Copy each line in the data below that contains the word "Also".

[Collected data entries]
______________________________

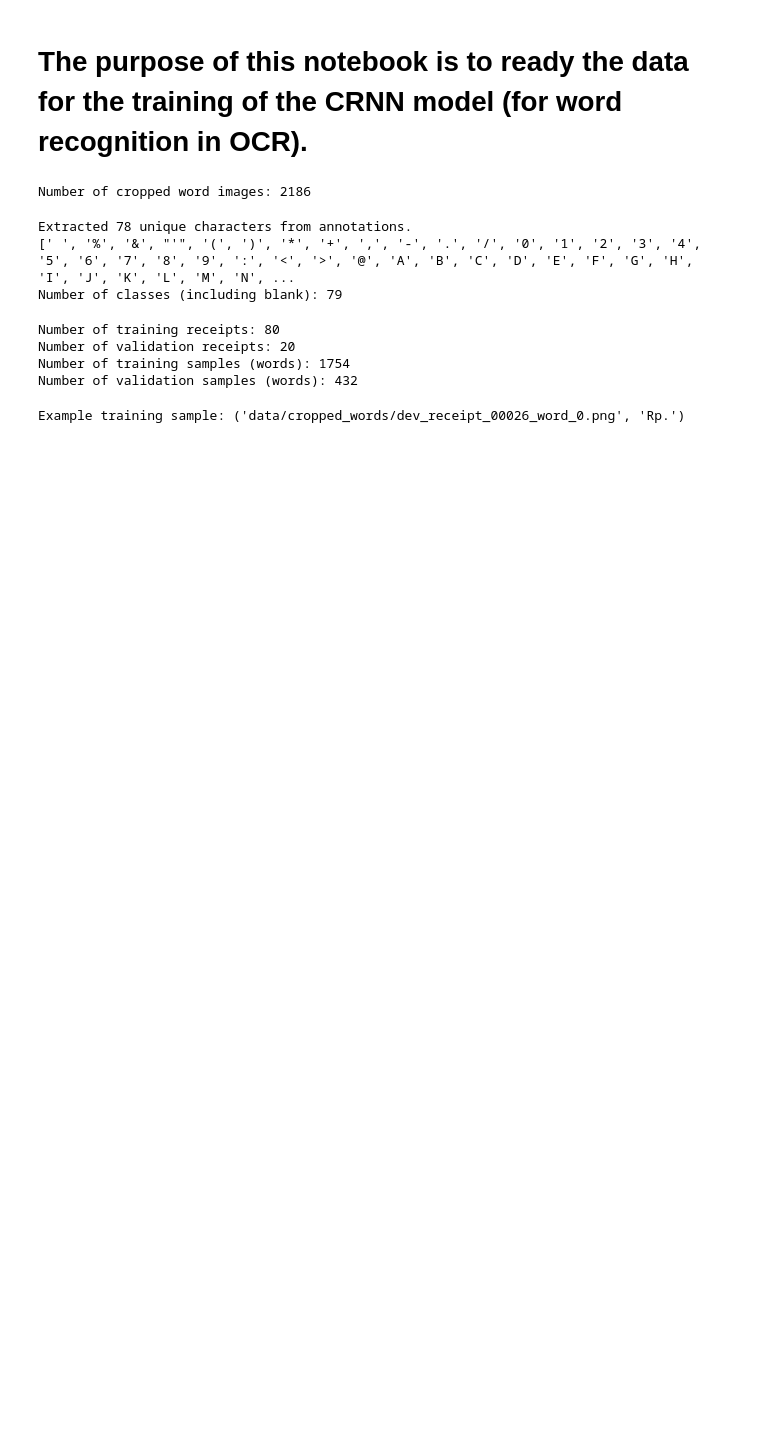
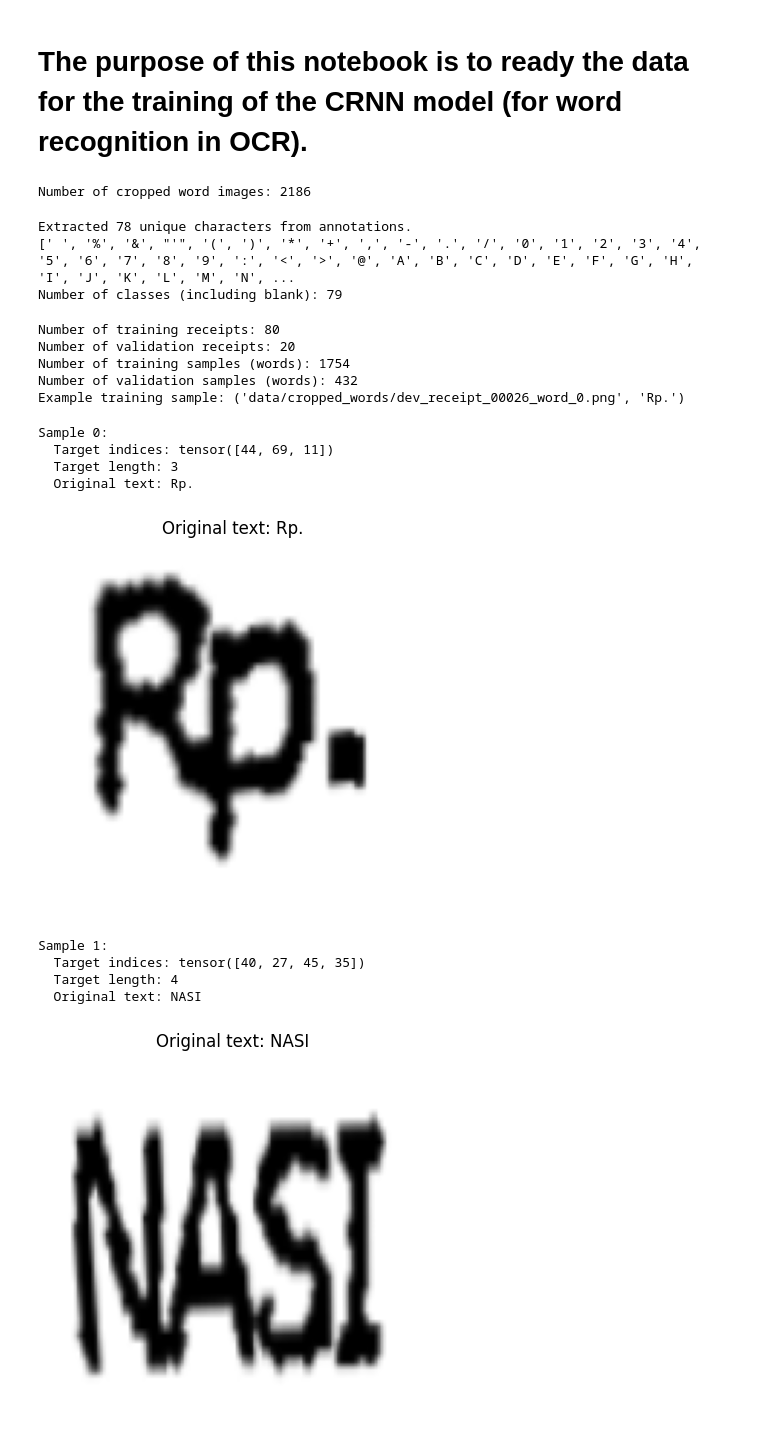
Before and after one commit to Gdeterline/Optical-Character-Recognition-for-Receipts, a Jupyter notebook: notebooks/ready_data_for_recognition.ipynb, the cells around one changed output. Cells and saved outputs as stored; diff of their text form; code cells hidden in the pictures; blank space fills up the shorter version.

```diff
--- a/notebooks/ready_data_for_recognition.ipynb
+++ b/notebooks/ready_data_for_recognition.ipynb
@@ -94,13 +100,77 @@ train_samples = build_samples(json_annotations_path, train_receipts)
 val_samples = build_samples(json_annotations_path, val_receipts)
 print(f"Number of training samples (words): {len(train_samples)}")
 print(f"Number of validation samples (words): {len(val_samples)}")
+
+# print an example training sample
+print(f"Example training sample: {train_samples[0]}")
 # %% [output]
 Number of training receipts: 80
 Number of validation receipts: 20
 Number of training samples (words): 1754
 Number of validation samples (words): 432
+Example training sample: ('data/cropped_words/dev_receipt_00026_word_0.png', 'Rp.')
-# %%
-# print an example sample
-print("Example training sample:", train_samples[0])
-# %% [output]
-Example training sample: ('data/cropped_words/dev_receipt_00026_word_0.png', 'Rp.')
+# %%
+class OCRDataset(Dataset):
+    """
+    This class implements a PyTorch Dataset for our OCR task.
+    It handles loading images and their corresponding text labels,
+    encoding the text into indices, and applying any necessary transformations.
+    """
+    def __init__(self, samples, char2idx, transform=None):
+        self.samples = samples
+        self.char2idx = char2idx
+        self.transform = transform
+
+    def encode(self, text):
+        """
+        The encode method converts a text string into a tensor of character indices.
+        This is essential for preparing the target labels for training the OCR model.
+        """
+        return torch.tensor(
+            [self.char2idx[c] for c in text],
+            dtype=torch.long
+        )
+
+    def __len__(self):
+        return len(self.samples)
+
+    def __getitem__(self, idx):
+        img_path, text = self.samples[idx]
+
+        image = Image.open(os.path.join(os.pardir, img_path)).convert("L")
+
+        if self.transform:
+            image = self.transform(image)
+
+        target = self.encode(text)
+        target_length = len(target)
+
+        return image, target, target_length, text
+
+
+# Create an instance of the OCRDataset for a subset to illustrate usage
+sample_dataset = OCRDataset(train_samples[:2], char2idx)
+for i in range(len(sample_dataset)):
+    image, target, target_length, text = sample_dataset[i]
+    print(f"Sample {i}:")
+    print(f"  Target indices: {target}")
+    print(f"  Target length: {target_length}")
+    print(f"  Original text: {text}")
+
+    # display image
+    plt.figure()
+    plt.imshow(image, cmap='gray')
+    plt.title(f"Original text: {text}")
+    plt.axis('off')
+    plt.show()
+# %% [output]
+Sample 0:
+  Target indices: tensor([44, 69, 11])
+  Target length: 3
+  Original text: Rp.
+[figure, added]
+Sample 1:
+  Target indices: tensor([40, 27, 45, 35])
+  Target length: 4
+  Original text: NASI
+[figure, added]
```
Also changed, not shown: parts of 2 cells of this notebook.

______________________________

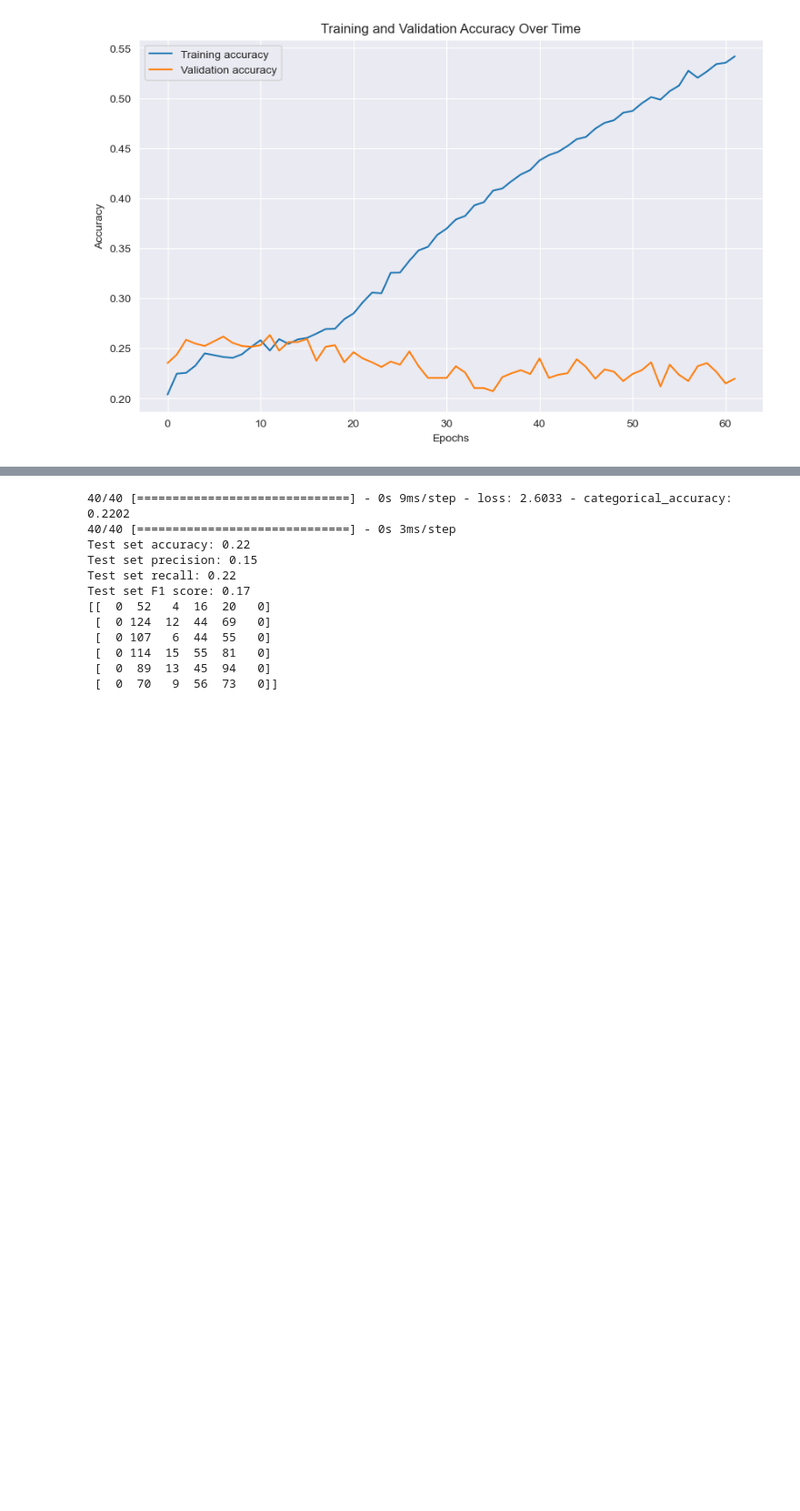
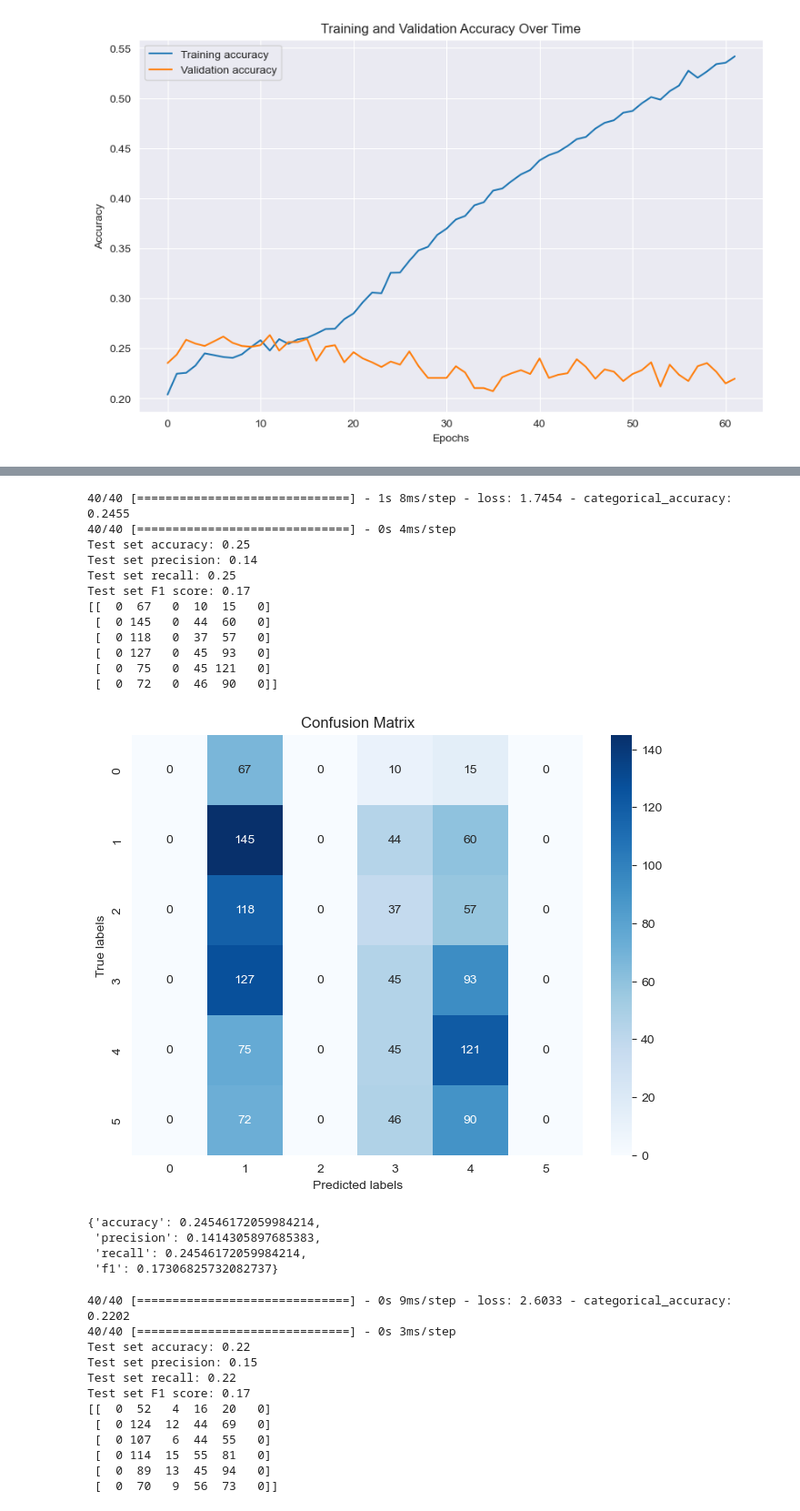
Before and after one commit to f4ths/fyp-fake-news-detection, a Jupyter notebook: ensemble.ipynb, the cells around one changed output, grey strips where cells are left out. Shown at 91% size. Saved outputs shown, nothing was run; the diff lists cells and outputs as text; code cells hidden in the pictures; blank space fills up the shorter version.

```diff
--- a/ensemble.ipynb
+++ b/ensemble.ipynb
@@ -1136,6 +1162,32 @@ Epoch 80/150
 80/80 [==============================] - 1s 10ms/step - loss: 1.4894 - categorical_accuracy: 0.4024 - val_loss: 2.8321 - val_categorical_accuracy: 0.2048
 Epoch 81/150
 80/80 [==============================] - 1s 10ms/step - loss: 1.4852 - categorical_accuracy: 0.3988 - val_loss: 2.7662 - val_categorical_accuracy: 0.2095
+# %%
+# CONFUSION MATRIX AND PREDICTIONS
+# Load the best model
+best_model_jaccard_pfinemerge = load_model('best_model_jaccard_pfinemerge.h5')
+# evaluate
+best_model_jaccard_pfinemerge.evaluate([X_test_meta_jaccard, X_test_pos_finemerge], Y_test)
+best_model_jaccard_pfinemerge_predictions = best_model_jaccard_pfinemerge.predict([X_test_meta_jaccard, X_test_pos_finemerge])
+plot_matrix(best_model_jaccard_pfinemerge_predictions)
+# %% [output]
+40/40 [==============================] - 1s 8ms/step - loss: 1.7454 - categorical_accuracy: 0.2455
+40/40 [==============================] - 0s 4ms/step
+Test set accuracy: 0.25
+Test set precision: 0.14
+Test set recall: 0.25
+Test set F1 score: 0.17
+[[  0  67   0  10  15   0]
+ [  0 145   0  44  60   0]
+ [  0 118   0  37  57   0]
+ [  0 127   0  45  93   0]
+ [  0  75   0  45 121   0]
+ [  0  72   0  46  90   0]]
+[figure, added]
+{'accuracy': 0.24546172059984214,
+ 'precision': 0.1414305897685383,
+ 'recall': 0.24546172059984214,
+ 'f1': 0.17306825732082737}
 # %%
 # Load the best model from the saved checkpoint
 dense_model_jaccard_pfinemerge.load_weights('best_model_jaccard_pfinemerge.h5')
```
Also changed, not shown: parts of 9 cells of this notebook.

______________________________

### Answer area
Also changed, not shown: parts of 2 cells of this notebook.
Also changed, not shown: parts of 9 cells of this notebook.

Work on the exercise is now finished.